The first season of the new FIA GT Championship in 1997 ended with a one-two victory for AMG Mercedes: Race driver Bernd Schneider won the title driving the newly developed Mercedes-Benz CLK-GTR racing touring car, which was developed in an extremely short space of time starting in December 1996. And the AMG Mercedes team won the constructors' title. The production race car was also built as a street-legal super sports car in a micro-series of just 25 vehicles. The CLK-LM was built for the 1998 season based on the winning car of 1997. It again won a one-two victory: AMG Mercedes won the constructors' title, the championship was won this time around by Klaus Ludwig, the runner-up of 1997.
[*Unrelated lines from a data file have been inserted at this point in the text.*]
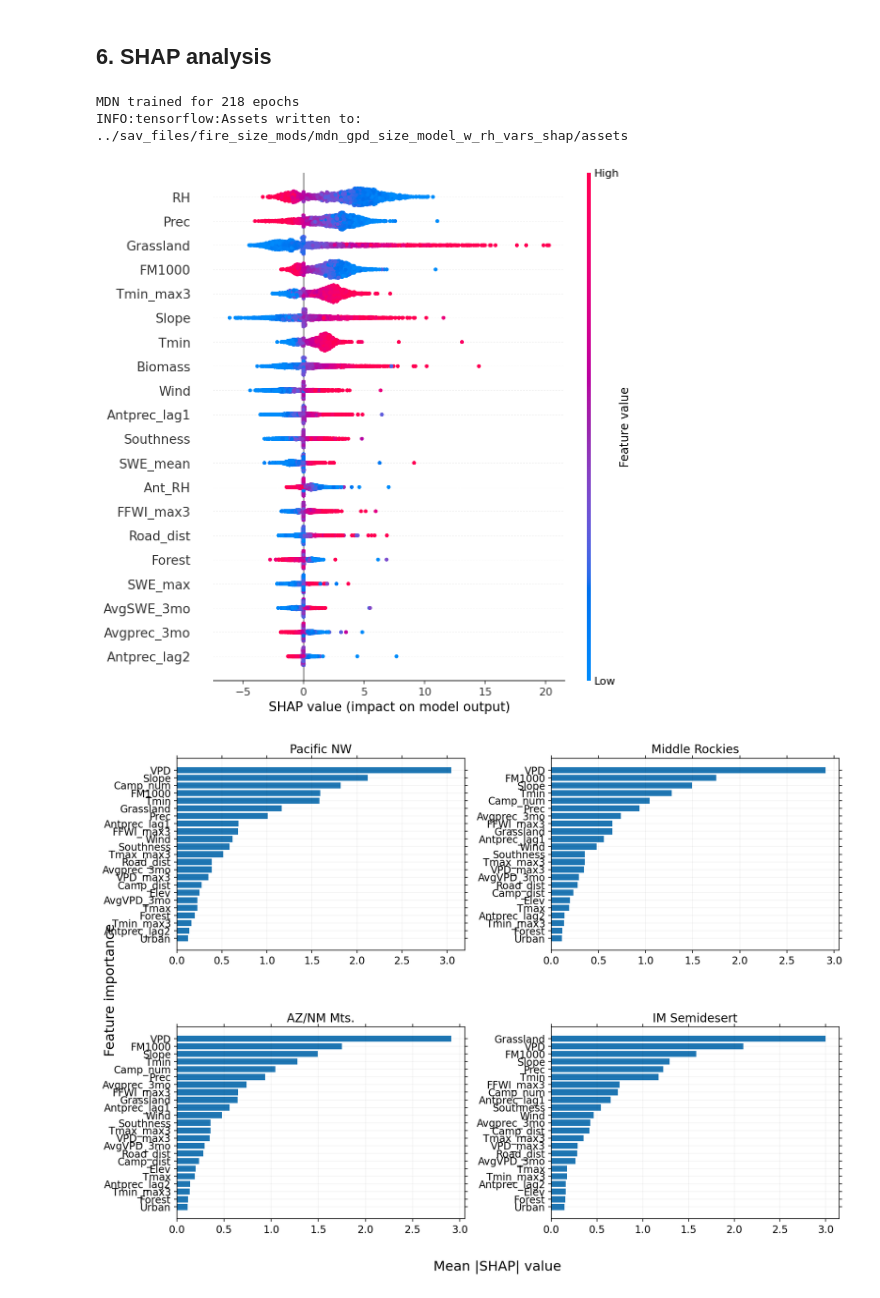
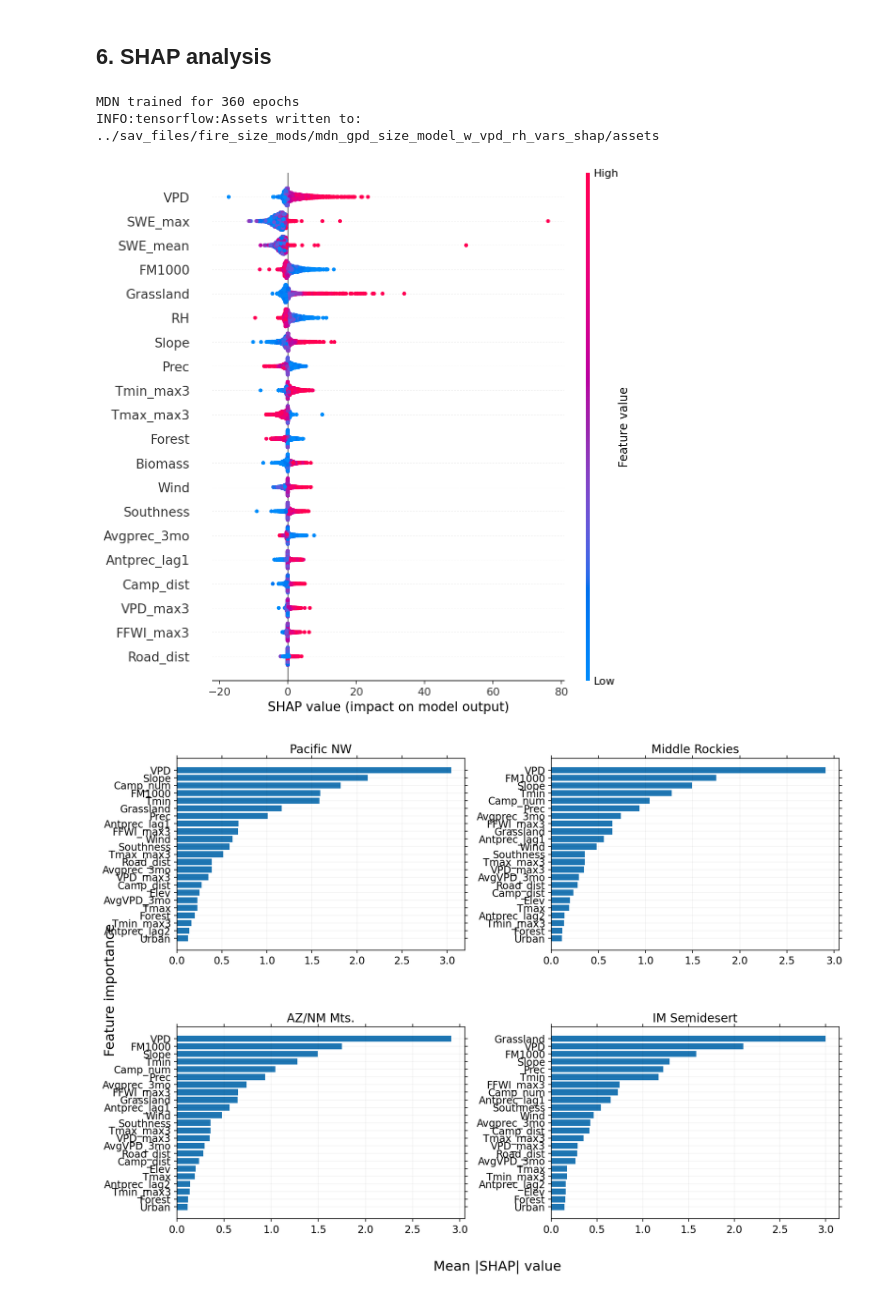
Before and after one commit to jtbuch/smlfire1.0, a Jupyter notebook: notebooks/ml_grid_fire_size.ipynb, the cells around one changed output. Drawn from its saved outputs; the diff is of its cells as text; code cells hidden in the pictures.

```diff
--- a/notebooks/ml_grid_fire_size.ipynb
+++ b/notebooks/ml_grid_fire_size.ipynb
@@ -89,7 +89,7 @@ tot_test_months= 12
 end_month= start_month + tot_test_months
 # %%
 X_sizes_train, X_sizes_val, y_sizes_train, y_sizes_val, fire_size_train, fire_size_test, X_sizes_test, y_sizes_test= fire_size_data(res= '12km', \
-                            dropcols= drop_col_func(mod_type= 'normal', rh_flag= True, add_var_flag= True, add_var_list= ['Delta_T', 'Lightning']), \
+                            dropcols= drop_col_func(mod_type= 'normal', rh_flag= True, vpd_rh_flag= True, add_var_flag= True, add_var_list= ['Delta_T', 'Lightning']), \
                             start_month= start_month, tot_test_months= tot_test_months, threshold= 4, scaled= True, tflag= True) #tflag= True; scaled= True, rh_flag= True
 
 X_sizes_train_df= pd.concat([X_sizes_train, X_sizes_val], sort= False).reset_index().drop(columns=['index'])
@@ -132,12 +132,12 @@ X_freq_df[tmp_freq_df.columns]= scaler.transform(tmp_freq_df) #size_scaler
 X_train_tot= X_freq_df.iloc[fire_freq_train_df.index]
 X_train_tot.loc[:, 'reg_indx']= fire_freq_train_df.reg_indx
 X_train_tot.loc[:, 'month']= fire_freq_train_df.month
-X_train_tot= X_train_tot.reset_index().drop(columns=['index', 'Solar', 'Ant_Tmax', 'VPD', 'AvgVPD_3mo', 'VPD_max3', 'FFWI_max7', 'Avgprec_4mo', 'Avgprec_2mo', 'Camp_num', \
+X_train_tot= X_train_tot.reset_index().drop(columns=['index', 'Solar', 'Ant_Tmax', 'Tmin', 'Ant_RH', 'RH_min3', 'FFWI_max7', 'Avgprec_4mo', 'Avgprec_2mo', 'Camp_num', \
                                     'AvgVPD_4mo', 'AvgVPD_2mo', 'Tmax_max7', 'VPD_max7', 'Tmin_max7', 'Elev', 'Delta_T', 'Lightning']) #'RH', 'Ant_RH', 'RH_min3'
 X_test_df= X_freq_df.iloc[fire_freq_test_df.index]
 X_test_df.loc[:, 'reg_indx']= fire_freq_test_df.reg_indx
 X_test_df.loc[:, 'month']= fire_freq_test_df.month
-X_test_df= X_test_df.reset_index().drop(columns=['index', 'Solar', 'Ant_Tmax', 'VPD', 'AvgVPD_3mo', 'VPD_max3', 'FFWI_max7', 'Avgprec_4mo', 'Avgprec_2mo', 'Camp_num', \
+X_test_df= X_test_df.reset_index().drop(columns=['index', 'Solar', 'Ant_Tmax', 'Tmin', 'Ant_RH', 'RH_min3', 'FFWI_max7', 'Avgprec_4mo', 'Avgprec_2mo', 'Camp_num', \
                                     'AvgVPD_4mo', 'AvgVPD_2mo', 'Tmax_max7', 'VPD_max7', 'Tmin_max7', 'Elev', 'Delta_T', 'Lightning'])
 
 X_freq_tot= pd.concat([X_train_tot, X_test_df], sort= False).reset_index().drop(columns=['index'])
@@ -592,11 +594,11 @@ reg_ext_data_size_df.to_hdf('../sav_files/grid_size_runs_%s'%run_id + '/gpd_ext_
 # %% [markdown]
 ## 6. SHAP analysis
 # %%
-size_id= 'w_rh_vars_shap'
+size_id= 'w_vpd_rh_vars_shap'
 #mdn_gpd_mod= tf.keras.models.load_model('../sav_files/fire_size_mods/mdn_gpd_size_model_%s'%size_id, custom_objects= {'gpd_loss': gpd_loss, 'gpd_accuracy': gpd_accuracy})
 #mdn_gpd_ext_mod= tf.keras.models.load_model('../sav_files/fire_size_mods/mdn_gpd_ext_size_model_%s'%size_id, custom_objects= {'gpd_loss': gpd_loss, 'gpd_accuracy': gpd_accuracy})
 
-tf.random.set_seed(61) #87
+tf.random.set_seed(87) #87
 
 es_mon = EarlyStopping(monitor='val_loss', min_delta=0, patience= 10, verbose=0, mode='auto', restore_best_weights=True)
 mdn_gpd_mod= MDN_size(layers= 2, neurons= 8, components= 2, initializer= "he_normal", reg= True, regrate= 1e-3, dropout= True)
@@ -611,8 +613,8 @@ mdn_gpd_mod.save('../sav_files/fire_size_mods/mdn_gpd_size_model_%s'%size_id)
 # print("MDN trained for %d epochs"%len(h_ext.history['loss']))
 # mdn_gpd_ext_mod.save('../sav_files/fire_size_mods/mdn_gpd_ext_size_model_%s'%size_id)
 # %% [output]
-MDN trained for 218 epochs
-INFO:tensorflow:Assets written to: ../sav_files/fire_size_mods/mdn_gpd_size_model_w_rh_vars_shap/assets
+MDN trained for 360 epochs
+INFO:tensorflow:Assets written to: ../sav_files/fire_size_mods/mdn_gpd_size_model_w_vpd_rh_vars_shap/assets
 # %%
 regarr= range(18) #,  2, 3, 4, 5, 8, 11, 12
 X_plot_df= pd.DataFrame([])
@@ -642,10 +644,11 @@ for r in tqdm(regarr):
 X_plot_df.to_hdf('../sav_files/shap_files/fire_size_data_%s.h5'%size_id, key= 'df', mode= 'w')
 pd.DataFrame(np.vstack(reg_shap_vals), columns= X_sizes_test.columns).to_hdf('../sav_files/shap_files/fire_size_shap_%s.h5'%size_id, key= 'df', mode= 'w')
 # %%
-regindx= 8
+regindx= 11
+#shap.summary_plot(reg_shap_vals[1], X_plot_df.groupby('reg_indx').get_group(regindx).drop(columns= ['reg_indx']))
 shap.summary_plot(reg_shap_vals[regindx-1], X_plot_df.groupby('reg_indx').get_group(regindx).drop(columns= ['reg_indx']))
 # %% [output]
-[figure, old version]
+[figure, new version]
 # %%
 reg_name= {1: "Sierra Nevada", 2: "North Coast", 3: "Central Coast", 4: "South Coast", 5: "Pacific NW", 6: "Columbia Plateau", 7:"Northern Rockies", \
           8: "Middle Rockies", 9: "Southern Rockies", 10: "AM Semidesert", 11: "AZ/NM Mts.", 12: "IM Semidesert", 13: "IM Desert", 14: "Northern Great Plains", \
```
Also changed, not shown: parts of 5 cells of this notebook, 3 other files.
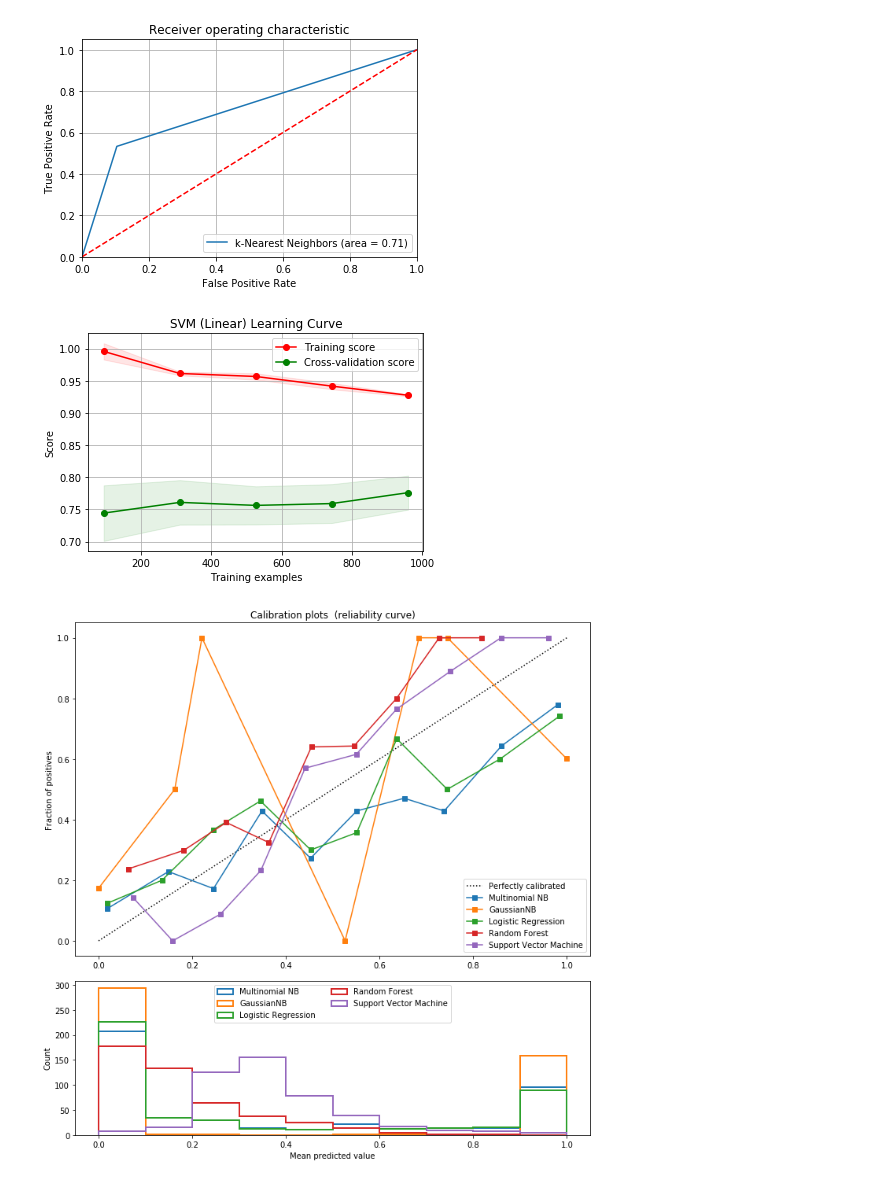
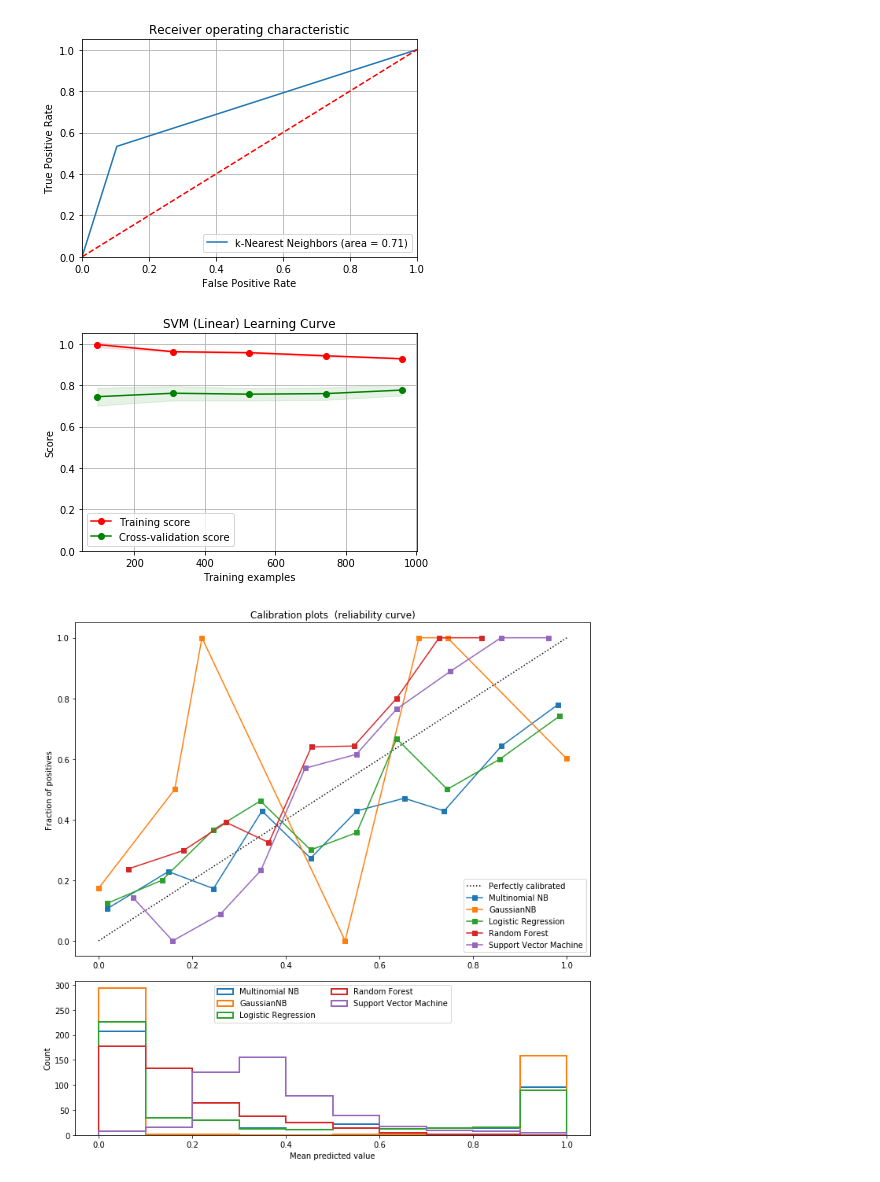
Before and after one commit to grantaguinaldo/final-project, a Jupyter notebook: McModel/McModel_bow.ipynb, the cells around one changed output. Drawn from its saved outputs; the diff is of its cells as text; code cells hidden in the pictures.

```diff
--- a/McModel/McModel_bow.ipynb
+++ b/McModel/McModel_bow.ipynb
@@ -702,34 +708,35 @@ train_scores_std = np.std(train_scores, axis=1)
 test_scores_mean = np.mean(test_scores, axis=1)
 test_scores_std = np.std(test_scores, axis=1)
 
 plt.grid()
 
 plt.fill_between(train_sizes,
                  train_scores_mean - train_scores_std,
                  train_scores_mean + train_scores_std,
                  alpha=0.1,
                  color="r")
 
 plt.fill_between(train_sizes,
                  test_scores_mean - test_scores_std,
                  test_scores_mean + test_scores_std,
                  alpha=0.1, color="g")
 
 plt.plot(train_sizes,
          train_scores_mean,
          'o-',
          color="r",
          label="Training score")
 
 plt.plot(train_sizes,
          test_scores_mean,
          'o-', color="g",
          label="Cross-validation score")
 
+plt.ylim([0.0, 1.05])
 plt.legend(loc="best")
 plt.show()
 # %% [output]
-[figure, old version]
+[figure, new version]
 # %%
 nb = MultinomialNB()
 gnb = GaussianNB()
```
Also changed, not shown: parts of 10 cells of this notebook, 3 other files.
Stuttgart. The Silver Arrows shine once more: When the FIA GT Championship was founded in 1997 as the successor to the BPR Global GT Series, Mercedes-Benz competed with the new CLK-GTR racing touring car. The vehicle was developed, built and ultimately used in the championship together with motorsport partner AMG.
The CLK-GTR with the silhouette of the production Mercedes-Benz CLK (C 208) was created in an extremely short space of time: AMG was tasked with building the vehicle on 5 December 1996, the first test of the V12 engine on the test bench already took place on 21 December. Two days after that, AMG commissioned the monocoque made of a laminate of carbon fibre and Kevlar. The first vehicle was completed on 26 March 1997 with the first test drives on the Spanish Circuito del Jarama racetrack near Madrid conducted by Bernd Schneider, the later world champion, taking place two days later.
In addition to Schneider (1995 DTM champion), the drivers for the 1997 season also included Klaus Ludwig (1992 and 1994 DTM champion). The two extremely successful touring car experts duelled for the championship. On 11 May 1997, Schneider and Alexander Wurz finished in second place at the British Empire Trophy on the Silverstone Circuit (Great Britain). On 29 June, Schneider and Ludwig won the 4-hour Nürburgring race ahead of their team mates Alessandro Nannini and Marcel Tiemann.
Schneider now had the championship firmly in his sights: He finished second in Spa-Francorchamps in Belgium (20 July 1997, with Wurz) and won in Spielberg in Austria (3 August 1997, with Ludwig and Bernd Mayländer ahead of a second CLK-GTR driven by Nannini and Tiemann), in Suzuka in Japan (24 August 1997, with Nannini and Tiemann ahead of Ludwig and Mayländer), in the 4-hour race at Donington, Great Britain (14 September 1997 with Wurz, ahead of Nannini and Tiemann), and finally the two US races in Sebring (19 October 1997, with Ludwig) and Laguna Seca (26 October 1997, with Ludwig). It was the second championship for Bernd Schneider with Mercedes-Benz. Four more titles in the DTM were to follow – in the years 2000, 2001, 2003 and 2006.
AMG Mercedes initially continued to use the CLK-GTR in the second season of the FIA GT Championship before the team switched to the CLK-LM. This race car was developed for the 24-Hours of Le Mans and was powered by a V8 engine instead of the V12. Klaus Ludwig won the FIA GT Championship in that season.
Race car for demanding private customers
A special feature of the mid-engine race car with its V12 engine of type GT 122 (5986 cc displacement) rated at 464 kW (631 hp) is its design as a production race car. According to the FIA (Fédération Internationale de l’Automobile) regulations, the car also had to be built as a production vehicle at a minimum quantity. As a result, 25 vehicles of the highly exclusive street-legal CLK-GTR (C 297) were built. However, the buyers of this 320-km/h super sports car did not get the engine of the race car derived from the M 120 with dry-sump lubrication and other optimizations such as titanium connecting rods and valves. Instead, the production vehicle was equipped with a 6.9-litre V12 series engine of type M 120 rated at 450 kW (612 hp).